§ ABOUT THIS TASK
Starting at the line below holding "import GrassField from" and stopping at the line holding "<GrassField />", print every line exactly, both ends included, and leave the rest out.

Revision comparison data
-*-*-

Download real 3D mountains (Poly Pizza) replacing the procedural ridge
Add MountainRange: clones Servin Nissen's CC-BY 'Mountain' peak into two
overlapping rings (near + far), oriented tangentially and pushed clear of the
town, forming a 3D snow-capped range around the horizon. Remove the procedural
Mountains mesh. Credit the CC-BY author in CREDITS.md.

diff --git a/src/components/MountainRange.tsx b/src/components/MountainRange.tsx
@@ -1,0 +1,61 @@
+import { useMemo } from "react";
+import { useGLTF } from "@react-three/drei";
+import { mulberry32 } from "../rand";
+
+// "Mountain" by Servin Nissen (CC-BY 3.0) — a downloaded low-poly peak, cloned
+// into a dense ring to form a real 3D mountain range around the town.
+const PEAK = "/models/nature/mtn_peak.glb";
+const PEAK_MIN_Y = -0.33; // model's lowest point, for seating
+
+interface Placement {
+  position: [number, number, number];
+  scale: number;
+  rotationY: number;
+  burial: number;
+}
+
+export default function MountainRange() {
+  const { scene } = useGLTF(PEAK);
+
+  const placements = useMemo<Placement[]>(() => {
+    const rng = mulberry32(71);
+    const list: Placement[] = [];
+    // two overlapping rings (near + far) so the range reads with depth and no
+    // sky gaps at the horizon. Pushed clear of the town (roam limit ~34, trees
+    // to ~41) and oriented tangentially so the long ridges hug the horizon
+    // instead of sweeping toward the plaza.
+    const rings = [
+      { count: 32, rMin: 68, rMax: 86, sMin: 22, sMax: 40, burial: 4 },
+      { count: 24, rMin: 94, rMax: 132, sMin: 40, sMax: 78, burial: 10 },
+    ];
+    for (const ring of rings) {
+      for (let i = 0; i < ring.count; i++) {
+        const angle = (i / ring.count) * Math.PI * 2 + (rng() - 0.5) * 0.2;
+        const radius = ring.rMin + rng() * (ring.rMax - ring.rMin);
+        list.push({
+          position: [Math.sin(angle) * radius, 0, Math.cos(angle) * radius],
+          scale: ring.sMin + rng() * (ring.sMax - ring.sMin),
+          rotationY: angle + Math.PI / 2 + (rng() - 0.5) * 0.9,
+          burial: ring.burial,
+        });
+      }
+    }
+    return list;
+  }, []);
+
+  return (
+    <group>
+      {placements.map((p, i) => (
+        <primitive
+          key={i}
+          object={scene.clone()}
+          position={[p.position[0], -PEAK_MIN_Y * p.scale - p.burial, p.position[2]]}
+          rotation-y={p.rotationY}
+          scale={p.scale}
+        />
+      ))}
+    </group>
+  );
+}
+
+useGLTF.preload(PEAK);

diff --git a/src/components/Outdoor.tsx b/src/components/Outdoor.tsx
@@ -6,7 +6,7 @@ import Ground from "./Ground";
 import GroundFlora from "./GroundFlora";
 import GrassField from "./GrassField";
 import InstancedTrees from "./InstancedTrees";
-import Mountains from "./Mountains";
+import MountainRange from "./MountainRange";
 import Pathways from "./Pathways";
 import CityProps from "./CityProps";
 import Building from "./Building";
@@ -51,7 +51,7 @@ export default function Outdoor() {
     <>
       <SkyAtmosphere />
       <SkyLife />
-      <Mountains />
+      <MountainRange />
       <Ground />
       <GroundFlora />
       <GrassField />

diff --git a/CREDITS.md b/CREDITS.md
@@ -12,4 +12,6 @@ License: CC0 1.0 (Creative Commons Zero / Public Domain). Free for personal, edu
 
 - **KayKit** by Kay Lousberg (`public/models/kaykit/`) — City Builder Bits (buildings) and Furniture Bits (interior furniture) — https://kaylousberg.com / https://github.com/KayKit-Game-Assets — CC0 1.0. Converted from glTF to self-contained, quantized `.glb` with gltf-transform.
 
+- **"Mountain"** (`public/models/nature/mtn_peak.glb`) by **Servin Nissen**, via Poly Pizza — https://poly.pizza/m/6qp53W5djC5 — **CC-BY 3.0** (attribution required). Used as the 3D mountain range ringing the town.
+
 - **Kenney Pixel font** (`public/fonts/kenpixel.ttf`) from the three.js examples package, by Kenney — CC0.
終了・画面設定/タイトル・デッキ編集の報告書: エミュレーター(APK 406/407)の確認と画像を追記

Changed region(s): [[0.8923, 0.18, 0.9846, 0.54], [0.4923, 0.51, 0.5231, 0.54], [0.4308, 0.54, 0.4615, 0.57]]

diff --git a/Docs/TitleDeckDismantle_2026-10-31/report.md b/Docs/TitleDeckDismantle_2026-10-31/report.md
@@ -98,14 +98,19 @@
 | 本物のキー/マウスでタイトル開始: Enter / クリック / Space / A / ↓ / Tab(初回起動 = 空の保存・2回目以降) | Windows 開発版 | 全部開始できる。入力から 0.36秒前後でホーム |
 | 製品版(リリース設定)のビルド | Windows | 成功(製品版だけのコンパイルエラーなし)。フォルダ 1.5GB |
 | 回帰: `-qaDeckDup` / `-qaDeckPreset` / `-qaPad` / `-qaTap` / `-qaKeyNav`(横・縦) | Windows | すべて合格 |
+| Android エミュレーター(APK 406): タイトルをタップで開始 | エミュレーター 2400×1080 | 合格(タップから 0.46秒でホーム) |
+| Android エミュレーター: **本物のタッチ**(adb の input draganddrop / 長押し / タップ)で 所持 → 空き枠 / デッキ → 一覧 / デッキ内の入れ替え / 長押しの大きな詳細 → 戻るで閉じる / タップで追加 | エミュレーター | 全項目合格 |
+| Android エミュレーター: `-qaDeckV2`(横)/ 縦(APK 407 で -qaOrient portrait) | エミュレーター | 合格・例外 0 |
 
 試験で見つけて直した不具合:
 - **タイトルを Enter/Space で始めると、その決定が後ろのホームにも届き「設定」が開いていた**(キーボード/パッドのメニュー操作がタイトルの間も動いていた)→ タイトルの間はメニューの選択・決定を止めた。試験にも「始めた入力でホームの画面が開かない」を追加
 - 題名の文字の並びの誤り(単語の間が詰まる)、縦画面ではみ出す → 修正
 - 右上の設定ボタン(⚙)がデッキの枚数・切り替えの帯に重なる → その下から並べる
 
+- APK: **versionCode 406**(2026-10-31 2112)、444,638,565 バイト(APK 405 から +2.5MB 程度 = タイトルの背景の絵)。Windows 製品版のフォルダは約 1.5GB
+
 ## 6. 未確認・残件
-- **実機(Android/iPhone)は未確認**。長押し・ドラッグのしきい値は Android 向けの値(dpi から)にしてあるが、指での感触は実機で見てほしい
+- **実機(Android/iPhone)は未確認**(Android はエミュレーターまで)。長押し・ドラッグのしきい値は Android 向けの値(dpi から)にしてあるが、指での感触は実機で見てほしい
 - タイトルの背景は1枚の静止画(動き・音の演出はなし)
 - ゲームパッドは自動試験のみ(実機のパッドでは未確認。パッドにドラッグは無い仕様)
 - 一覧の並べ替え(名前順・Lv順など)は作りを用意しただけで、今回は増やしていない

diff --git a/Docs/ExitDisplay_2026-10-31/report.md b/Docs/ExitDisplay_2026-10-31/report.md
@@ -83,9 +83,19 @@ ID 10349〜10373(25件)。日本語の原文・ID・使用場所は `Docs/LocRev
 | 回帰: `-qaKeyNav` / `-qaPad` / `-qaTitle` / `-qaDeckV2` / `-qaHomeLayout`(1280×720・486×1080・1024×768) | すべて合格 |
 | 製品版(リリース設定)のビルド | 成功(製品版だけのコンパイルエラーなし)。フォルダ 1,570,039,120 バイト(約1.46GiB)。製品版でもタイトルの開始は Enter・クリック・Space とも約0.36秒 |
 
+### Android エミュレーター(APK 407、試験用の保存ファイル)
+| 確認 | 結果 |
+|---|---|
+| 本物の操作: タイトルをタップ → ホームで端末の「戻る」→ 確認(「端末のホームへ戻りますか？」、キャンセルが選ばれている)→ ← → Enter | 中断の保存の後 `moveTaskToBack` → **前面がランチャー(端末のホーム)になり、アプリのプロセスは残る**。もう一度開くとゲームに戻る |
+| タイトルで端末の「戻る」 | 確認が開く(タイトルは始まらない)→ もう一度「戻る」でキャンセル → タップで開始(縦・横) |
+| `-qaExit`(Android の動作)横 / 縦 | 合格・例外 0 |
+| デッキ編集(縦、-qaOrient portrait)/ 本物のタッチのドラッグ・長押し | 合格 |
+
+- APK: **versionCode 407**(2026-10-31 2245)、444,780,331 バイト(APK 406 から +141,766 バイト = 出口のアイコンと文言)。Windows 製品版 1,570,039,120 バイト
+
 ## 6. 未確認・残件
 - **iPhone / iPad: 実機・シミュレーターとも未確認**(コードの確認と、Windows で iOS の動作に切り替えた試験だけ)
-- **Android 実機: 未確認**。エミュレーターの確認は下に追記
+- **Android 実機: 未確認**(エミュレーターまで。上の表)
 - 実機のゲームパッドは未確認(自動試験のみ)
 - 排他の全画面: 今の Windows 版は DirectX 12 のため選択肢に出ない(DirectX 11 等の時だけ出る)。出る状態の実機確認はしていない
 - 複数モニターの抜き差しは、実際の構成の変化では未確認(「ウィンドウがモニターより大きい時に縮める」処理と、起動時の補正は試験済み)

-*-*-

§ ANSWER SPACE
 import GrassField from "./GrassField";
 import InstancedTrees from "./InstancedTrees";
-import Mountains from "./Mountains";
+import MountainRange from "./MountainRange";
 import Pathways from "./Pathways";
 import CityProps from "./CityProps";
 import Building from "./Building";
@@ -51,7 +51,7 @@ export default function Outdoor() {
     <>
       <SkyAtmosphere />
       <SkyLife />
-      <Mountains />
+      <MountainRange />
       <Ground />
       <GroundFlora />
       <GrassField />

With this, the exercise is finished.